In adapting the Israeli thriller <em>Ha-Hov</em> into <em>The Debt</em>, John Madden enters the cinematic tradition of remaking foreign language films for English-speaking audiences. We look at some of the best foreign language adaptations, from transforming Kurosawa into a American western to popularizing Japanese horror.
Ha-Hov (2007) to The Debt (2010)
The Debt with Ciarán Hinds and Helen Mirren (photo: Laurie Sparham); Ha Hov, inset.

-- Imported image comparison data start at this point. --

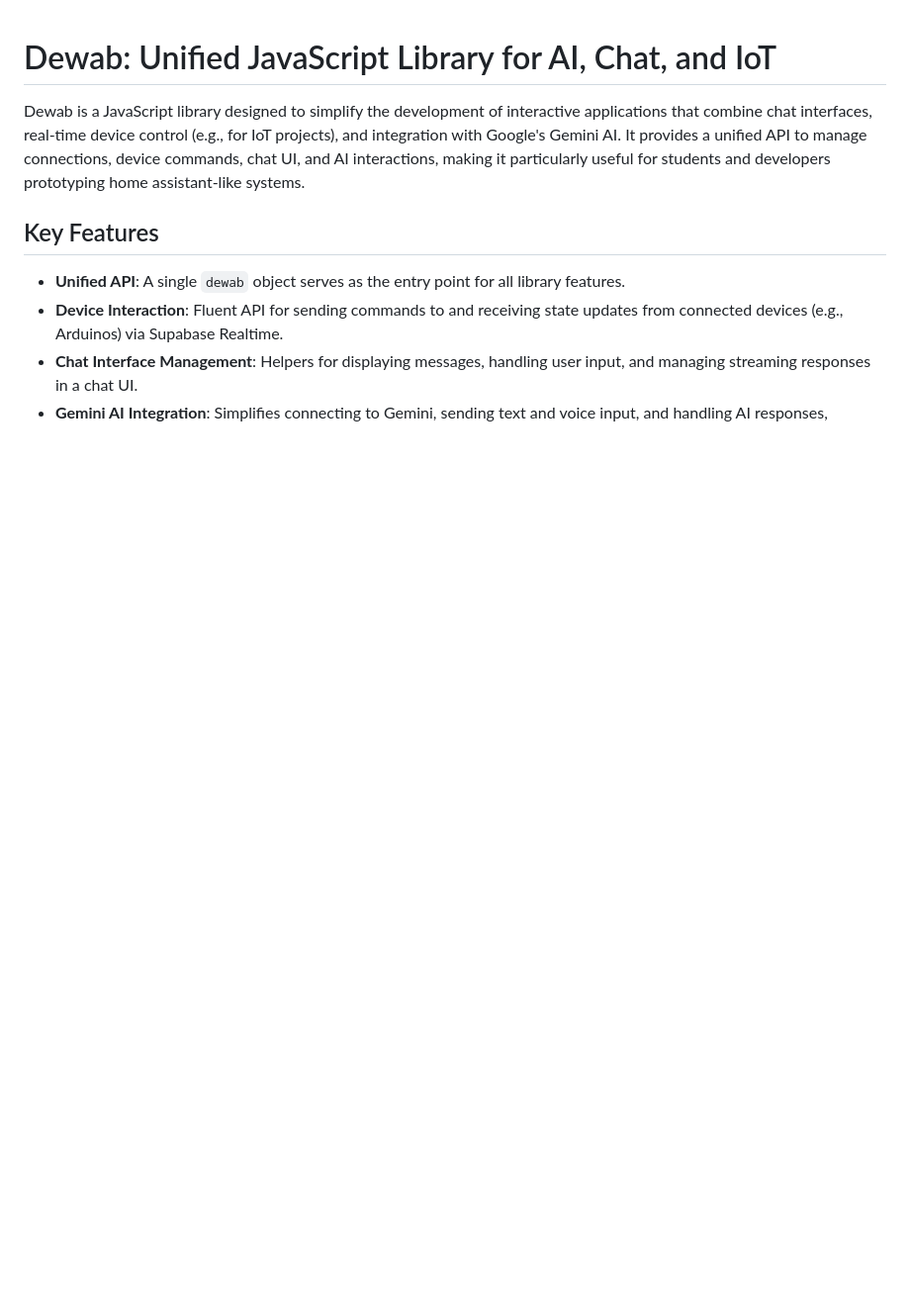
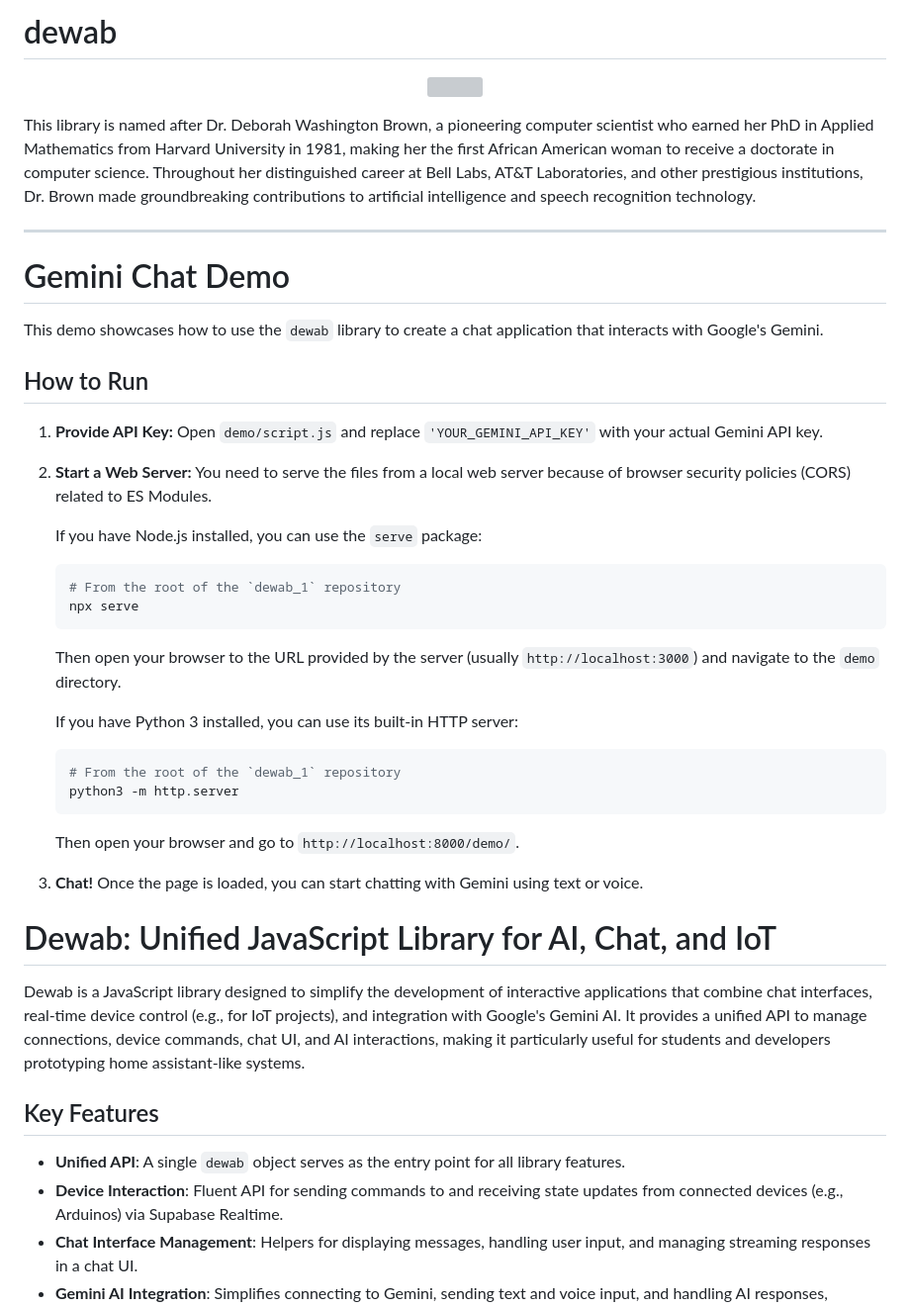
Before and after one commit to marcodema01/dewab, a Markdown page: README.md, the part around the change. Shown: that part at 99% size. Rendered like a GitHub page; blank space fills up the shorter version; grey boxes are pictures that could not be loaded.

````diff
--- a/README.md
+++ b/README.md
@@ -1,3 +1,42 @@
+# dewab
+
+<p align="center">
+  <img src="https://seas.harvard.edu/sites/default/files/styles/embedded_image_large/public/2020-06/deborah_washington_brown_graduation_web.jpg">
+</p>
+
+This library is named after Dr. Deborah Washington Brown, a pioneering computer scientist who earned her PhD in Applied Mathematics from Harvard University in 1981, making her the first African American woman to receive a doctorate in computer science. Throughout her distinguished career at Bell Labs, AT&T Laboratories, and other prestigious institutions, Dr. Brown made groundbreaking contributions to artificial intelligence and speech recognition technology.
+
+---
+
+# Gemini Chat Demo
+
+This demo showcases how to use the `dewab` library to create a chat application that interacts with Google's Gemini.
+
+## How to Run
+
+1.  **Provide API Key:**
+    Open `demo/script.js` and replace `'YOUR_GEMINI_API_KEY'` with your actual Gemini API key.
+
+2.  **Start a Web Server:**
+    You need to serve the files from a local web server because of browser security policies (CORS) related to ES Modules.
+
+    If you have Node.js installed, you can use the `serve` package:
+    ```bash
+    # From the root of the `dewab_1` repository
+    npx serve
+    ```
+    Then open your browser to the URL provided by the server (usually `http://localhost:3000`) and navigate to the `demo` directory.
+
+    If you have Python 3 installed, you can use its built-in HTTP server:
+    ```bash
+    # From the root of the `dewab_1` repository
+    python3 -m http.server
+    ```
+    Then open your browser and go to `http://localhost:8000/demo/`.
+
+3.  **Chat!**
+    Once the page is loaded, you can start chatting with Gemini using text or voice.
+
 # Dewab: Unified JavaScript Library for AI, Chat, and IoT
 
 Dewab is a JavaScript library designed to simplify the development of interactive applications that combine chat interfaces, real-time device control (e.g., for IoT projects), and integration with Google's Gemini AI. It provides a unified API to manage connections, device commands, chat UI, and AI interactions, making it particularly useful for students and developers prototyping home assistant-like systems.
````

When Kris Thykier, one of the producers of The Debt, first saw the 2007 film Ha-Hov, he immediately recognized its potential. Director Assaf Bernstein's Israeli thriller, about three Mossad agents and the secrets they carry with them from a mission in East Berlin in the 1960s, was a compelling movie that had been nominated for four Ophir Awards (Israel's equivalent of the Oscars), but had failed to gain considerable audience traction internationally. “It was a spectacular story, and brilliantly acted,” says Thykier. “I did feel that there was an opportunity for a little more complexity and scale; I saw the potential of making a smart thriller that would be relevant to – and entertaining for – a world audience.” Thykier brought the idea of remaking Ha-Hov to writer-director-producer Matthew Vaughn, who in turn penned a screenplay adaptation with his writing partner, Jane Goldman, and then brought John Madden on board to direct the film. And thus, The Debt came into existence. Madden's smart, engaging movie is part of a tradition of high quality remakes. In following slideshow, we look at some remarkable examples of this genre, from John Sturges' 1960 The Magnificent Seven all the way up to Matt Reeves' Let Me In, by way of such diverse treats as Blake Edwards' cross-dressing musical Victor Victoria and Martin Scorsese's tough crime thriller The Departed.